Work order =>
Copy out the data exactly as it appears, without a single image.

[Code change snippets]
BEGIN
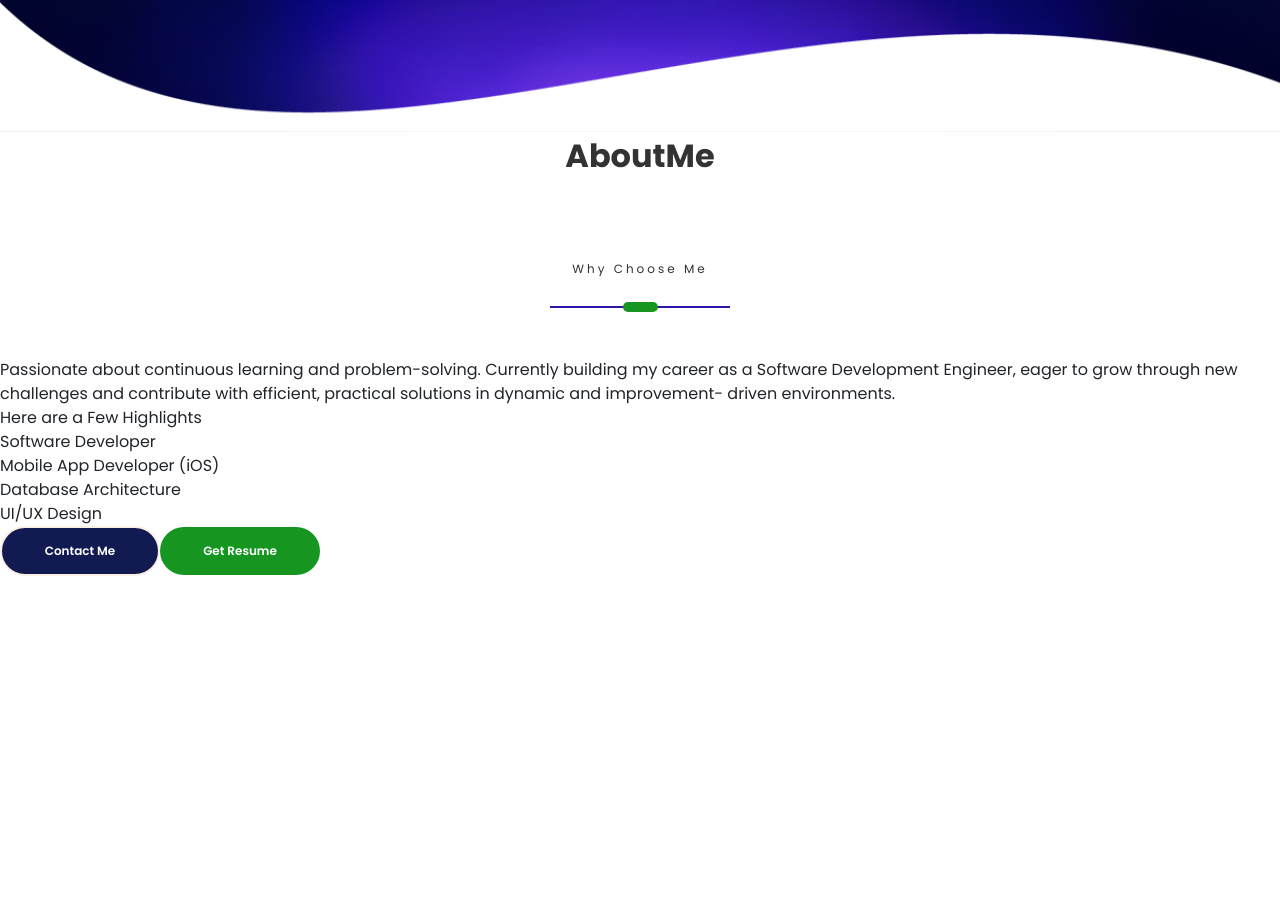
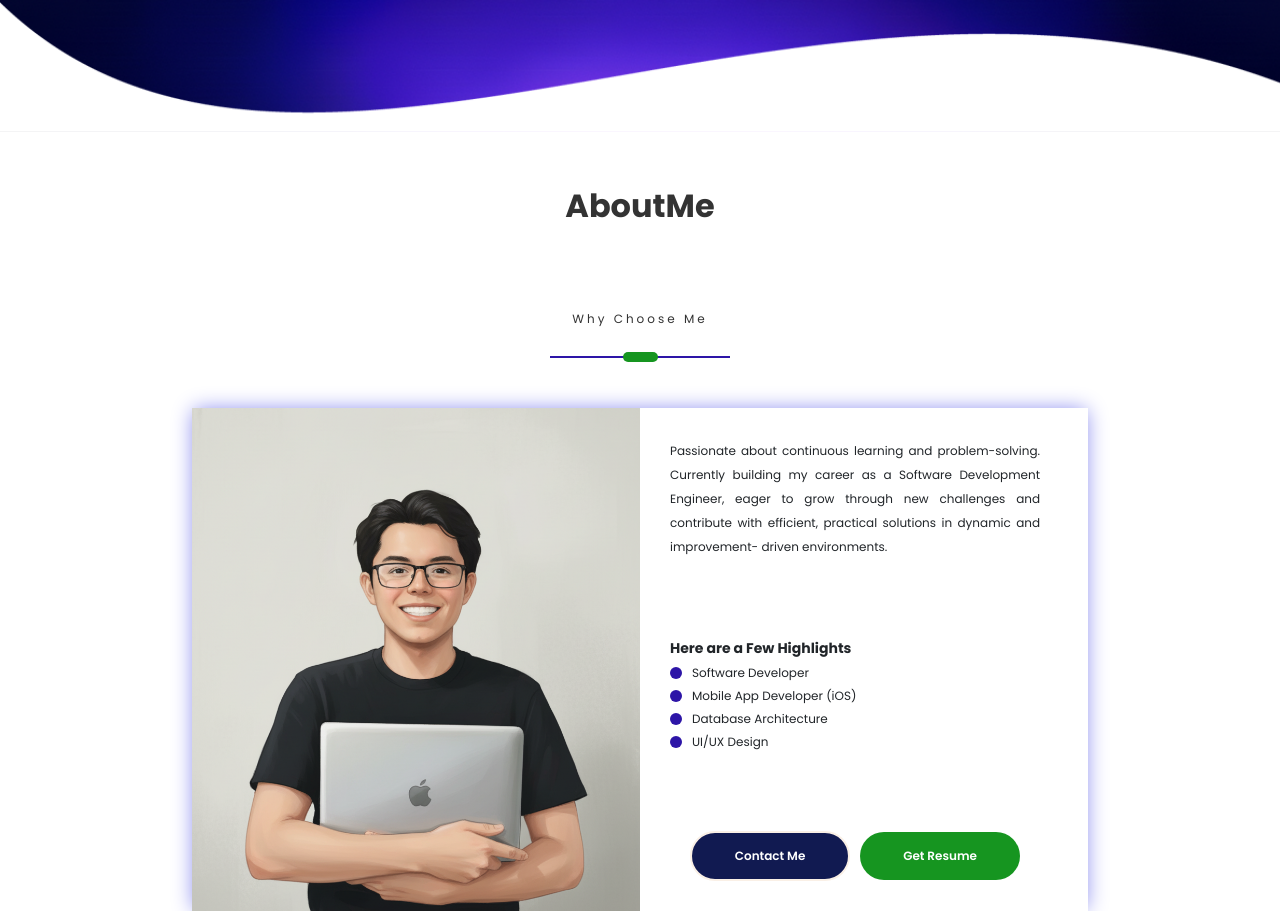
Before and after one commit to japhdev/client, a React (Create React App) app: page / in a window 1280 px wide. Shown: the part 538-1449 px from the top of the page. Before the commit the page ends 1114 px from the top, so only its background shows below. Built offline with nearby package versions, Linux system fonts and the light colour scheme; a web font is replaced by a local one.

Commit message:
Added About me styles in AboutMe.css

```diff
--- a/src/PortfolioContainer/AboutMe/AboutMe.css
+++ b/src/PortfolioContainer/AboutMe/AboutMe.css
@@ -0,0 +1,72 @@
+.about-me-container {
+    display: flex;
+    flex-direction: column;
+    justify-content: center;
+    align-items: center;
+    margin: 50px 0 0 0;
+}
+
+.about-me-parent{
+    max-width: 1000px;
+    width: 70%;
+
+}
+
+.about-me-card {
+    display: flex;
+    width: 100%;
+    box-shadow: 0 0px 20px -2px rgb(130, 132, 238);
+}
+
+.about-me-profile {
+    width: 50%;
+    background-image: url('../../assets/AboutMe/me.png');
+    background-size: cover;
+    background-repeat: no-repeat;
+    background-position: center;
+}
+
+.about-me-details {
+    width: 48%;
+    text-align: justify;
+    padding: 30px;
+}
+
+.about-me-description {
+    font-size: 12px;
+}
+
+.about-me-highlights {
+    margin: 80px 0;
+}
+
+.highlight-heading {
+    font-family: "Poppins Bold";
+    font-size: 14px;
+    margin: 0 0 5px 0;
+}
+.highlights {
+    display: flex;
+    align-items: center;
+    margin: 5px 0;
+    font-size: 12px;
+}
+
+.highlights-blob {
+    height: 12px;
+    width: 12px;
+    margin: 0 10px 0 0;
+    background-color: var(--dark-purple);
+    border-radius: 50%;
+}
+
+.about-me-options {
+    display:flex;
+    align-items: center;
+    justify-content: center;
+}
+
+.about-me-options .highlighted-btn {
+    margin: 0 0 0 10px;
+
+}
```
END
Output below =>
Before and after one commit to japhdev/client, a React (Create React App) app: page / in a window 1280 px wide. Shown: the part 538-1449 px from the top of the page. Before the commit the page ends 1114 px from the top, so only its background shows below. Built offline with nearby package versions, Linux system fonts and the light colour scheme; a web font is replaced by a local one.

Commit message:
Added About me styles in AboutMe.css

```diff
--- a/src/PortfolioContainer/AboutMe/AboutMe.css
+++ b/src/PortfolioContainer/AboutMe/AboutMe.css
@@ -0,0 +1,72 @@
+.about-me-container {
+    display: flex;
+    flex-direction: column;
+    justify-content: center;
+    align-items: center;
+    margin: 50px 0 0 0;
+}
+
+.about-me-parent{
+    max-width: 1000px;
+    width: 70%;
+
+}
+
+.about-me-card {
+    display: flex;
+    width: 100%;
+    box-shadow: 0 0px 20px -2px rgb(130, 132, 238);
+}
+
+.about-me-profile {
+    width: 50%;
+    background-image: url('../../assets/AboutMe/me.png');
+    background-size: cover;
+    background-repeat: no-repeat;
+    background-position: center;
+}
+
+.about-me-details {
+    width: 48%;
+    text-align: justify;
+    padding: 30px;
+}
+
+.about-me-description {
+    font-size: 12px;
+}
+
+.about-me-highlights {
+    margin: 80px 0;
+}
+
+.highlight-heading {
+    font-family: "Poppins Bold";
+    font-size: 14px;
+    margin: 0 0 5px 0;
+}
+.highlights {
+    display: flex;
+    align-items: center;
+    margin: 5px 0;
+    font-size: 12px;
+}
+
+.highlights-blob {
+    height: 12px;
+    width: 12px;
+    margin: 0 10px 0 0;
+    background-color: var(--dark-purple);
+    border-radius: 50%;
+}
+
+.about-me-options {
+    display:flex;
+    align-items: center;
+    justify-content: center;
+}
+
+.about-me-options .highlighted-btn {
+    margin: 0 0 0 10px;
+
+}
```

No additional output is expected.